- [TASK ITEM]
Check every line in the records below for the word "accepted" and report how many have it, nothing more.

- [RECORDS FOR THE EXERCISE]
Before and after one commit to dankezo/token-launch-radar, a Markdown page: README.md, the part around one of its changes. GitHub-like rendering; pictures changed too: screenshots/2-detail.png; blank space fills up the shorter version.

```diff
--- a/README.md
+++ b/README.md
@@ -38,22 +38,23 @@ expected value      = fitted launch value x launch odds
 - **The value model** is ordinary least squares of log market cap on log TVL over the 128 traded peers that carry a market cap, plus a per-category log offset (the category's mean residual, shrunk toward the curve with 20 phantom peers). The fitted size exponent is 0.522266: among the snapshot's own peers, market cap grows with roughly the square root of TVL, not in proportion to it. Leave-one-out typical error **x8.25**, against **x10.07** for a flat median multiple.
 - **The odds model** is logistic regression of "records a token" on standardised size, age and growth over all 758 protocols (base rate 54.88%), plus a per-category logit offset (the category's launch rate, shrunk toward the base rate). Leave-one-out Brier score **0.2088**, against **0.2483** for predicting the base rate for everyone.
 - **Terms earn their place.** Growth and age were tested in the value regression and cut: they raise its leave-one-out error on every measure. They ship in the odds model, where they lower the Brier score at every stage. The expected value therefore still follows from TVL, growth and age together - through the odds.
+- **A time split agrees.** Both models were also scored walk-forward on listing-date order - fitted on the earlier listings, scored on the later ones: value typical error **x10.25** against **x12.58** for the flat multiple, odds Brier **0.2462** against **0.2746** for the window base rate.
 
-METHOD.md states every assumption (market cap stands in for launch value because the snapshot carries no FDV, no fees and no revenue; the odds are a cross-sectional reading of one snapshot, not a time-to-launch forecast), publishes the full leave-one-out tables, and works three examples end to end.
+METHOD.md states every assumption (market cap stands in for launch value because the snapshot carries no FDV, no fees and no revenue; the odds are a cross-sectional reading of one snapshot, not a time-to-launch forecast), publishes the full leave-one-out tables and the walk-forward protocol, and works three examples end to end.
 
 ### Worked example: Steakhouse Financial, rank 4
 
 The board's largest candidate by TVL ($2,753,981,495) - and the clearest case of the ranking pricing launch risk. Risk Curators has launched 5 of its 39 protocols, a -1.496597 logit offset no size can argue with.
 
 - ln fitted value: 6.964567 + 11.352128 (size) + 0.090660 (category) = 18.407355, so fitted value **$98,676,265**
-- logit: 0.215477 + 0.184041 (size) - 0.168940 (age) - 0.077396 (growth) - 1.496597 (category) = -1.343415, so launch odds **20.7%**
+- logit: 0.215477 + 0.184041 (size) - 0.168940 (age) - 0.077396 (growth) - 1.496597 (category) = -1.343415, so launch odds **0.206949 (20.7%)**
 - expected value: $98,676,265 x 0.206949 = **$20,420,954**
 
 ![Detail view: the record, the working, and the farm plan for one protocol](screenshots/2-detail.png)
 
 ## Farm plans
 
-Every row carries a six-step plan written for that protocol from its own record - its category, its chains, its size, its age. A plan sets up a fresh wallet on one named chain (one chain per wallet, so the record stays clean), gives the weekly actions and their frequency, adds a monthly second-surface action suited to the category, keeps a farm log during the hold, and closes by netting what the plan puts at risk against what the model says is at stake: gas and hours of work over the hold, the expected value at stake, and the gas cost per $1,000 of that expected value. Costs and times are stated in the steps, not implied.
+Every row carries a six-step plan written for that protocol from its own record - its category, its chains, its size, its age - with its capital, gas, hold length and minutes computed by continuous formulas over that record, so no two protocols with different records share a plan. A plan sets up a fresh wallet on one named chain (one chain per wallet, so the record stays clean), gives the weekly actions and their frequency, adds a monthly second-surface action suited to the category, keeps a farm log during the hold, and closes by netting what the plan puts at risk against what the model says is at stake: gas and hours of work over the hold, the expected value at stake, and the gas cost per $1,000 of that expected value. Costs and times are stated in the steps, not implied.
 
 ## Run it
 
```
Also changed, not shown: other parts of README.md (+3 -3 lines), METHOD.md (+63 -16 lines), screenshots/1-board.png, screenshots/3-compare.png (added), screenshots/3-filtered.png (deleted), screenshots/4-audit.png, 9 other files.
--
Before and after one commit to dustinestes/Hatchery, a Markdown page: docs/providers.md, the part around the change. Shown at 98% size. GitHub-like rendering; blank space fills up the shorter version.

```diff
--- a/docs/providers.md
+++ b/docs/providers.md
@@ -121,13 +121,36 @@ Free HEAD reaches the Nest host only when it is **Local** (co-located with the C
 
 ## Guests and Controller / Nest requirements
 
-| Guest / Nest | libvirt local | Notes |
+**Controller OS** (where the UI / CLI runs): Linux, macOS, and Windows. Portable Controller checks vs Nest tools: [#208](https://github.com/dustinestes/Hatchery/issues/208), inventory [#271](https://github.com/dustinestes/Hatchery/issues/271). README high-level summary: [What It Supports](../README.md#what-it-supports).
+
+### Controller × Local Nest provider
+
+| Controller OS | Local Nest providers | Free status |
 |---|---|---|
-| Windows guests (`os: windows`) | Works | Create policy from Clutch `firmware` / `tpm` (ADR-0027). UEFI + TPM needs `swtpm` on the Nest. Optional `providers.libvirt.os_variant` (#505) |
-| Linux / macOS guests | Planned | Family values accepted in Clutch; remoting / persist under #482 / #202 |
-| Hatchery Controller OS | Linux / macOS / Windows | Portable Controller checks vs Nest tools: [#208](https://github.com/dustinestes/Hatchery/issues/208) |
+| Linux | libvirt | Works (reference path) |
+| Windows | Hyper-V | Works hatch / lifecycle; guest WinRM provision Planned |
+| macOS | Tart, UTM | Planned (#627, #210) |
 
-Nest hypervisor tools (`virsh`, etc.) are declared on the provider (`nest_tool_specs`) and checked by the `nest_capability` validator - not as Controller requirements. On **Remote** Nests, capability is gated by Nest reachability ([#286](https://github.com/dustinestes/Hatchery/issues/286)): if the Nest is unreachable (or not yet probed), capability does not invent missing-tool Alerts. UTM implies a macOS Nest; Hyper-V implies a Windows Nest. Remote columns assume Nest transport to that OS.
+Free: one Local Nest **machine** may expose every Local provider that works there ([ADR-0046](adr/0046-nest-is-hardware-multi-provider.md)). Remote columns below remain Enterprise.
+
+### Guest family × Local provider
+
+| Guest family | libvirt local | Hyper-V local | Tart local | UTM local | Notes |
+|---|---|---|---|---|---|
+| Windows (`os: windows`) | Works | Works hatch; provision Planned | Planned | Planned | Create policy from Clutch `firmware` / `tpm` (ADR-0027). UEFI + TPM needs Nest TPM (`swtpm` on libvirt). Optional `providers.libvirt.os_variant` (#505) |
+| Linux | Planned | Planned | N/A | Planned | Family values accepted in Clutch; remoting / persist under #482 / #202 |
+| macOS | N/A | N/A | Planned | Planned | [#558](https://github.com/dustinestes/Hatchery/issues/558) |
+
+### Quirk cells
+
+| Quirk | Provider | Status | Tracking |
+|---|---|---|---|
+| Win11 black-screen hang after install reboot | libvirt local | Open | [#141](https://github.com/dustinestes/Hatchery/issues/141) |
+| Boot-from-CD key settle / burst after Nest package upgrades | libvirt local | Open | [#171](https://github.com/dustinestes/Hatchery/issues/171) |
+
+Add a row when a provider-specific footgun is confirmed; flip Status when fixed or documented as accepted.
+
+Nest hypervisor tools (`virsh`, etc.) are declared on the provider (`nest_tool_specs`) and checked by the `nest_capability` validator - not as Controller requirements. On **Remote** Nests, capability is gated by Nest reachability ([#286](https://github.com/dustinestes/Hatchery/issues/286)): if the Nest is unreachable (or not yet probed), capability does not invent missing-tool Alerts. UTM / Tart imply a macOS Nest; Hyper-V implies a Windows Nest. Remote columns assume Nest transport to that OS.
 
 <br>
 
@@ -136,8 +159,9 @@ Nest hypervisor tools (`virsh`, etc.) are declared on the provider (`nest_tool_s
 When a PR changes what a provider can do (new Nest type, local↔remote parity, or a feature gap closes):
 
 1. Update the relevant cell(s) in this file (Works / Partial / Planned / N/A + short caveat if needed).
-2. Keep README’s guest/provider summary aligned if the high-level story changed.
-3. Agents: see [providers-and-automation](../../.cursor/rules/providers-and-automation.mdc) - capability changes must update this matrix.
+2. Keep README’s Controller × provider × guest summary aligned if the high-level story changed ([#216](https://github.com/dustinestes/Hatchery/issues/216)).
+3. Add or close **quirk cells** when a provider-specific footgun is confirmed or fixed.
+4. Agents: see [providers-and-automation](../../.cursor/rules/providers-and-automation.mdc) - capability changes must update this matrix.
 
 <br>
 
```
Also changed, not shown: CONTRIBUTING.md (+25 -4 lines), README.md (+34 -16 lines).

- [RESULT]
3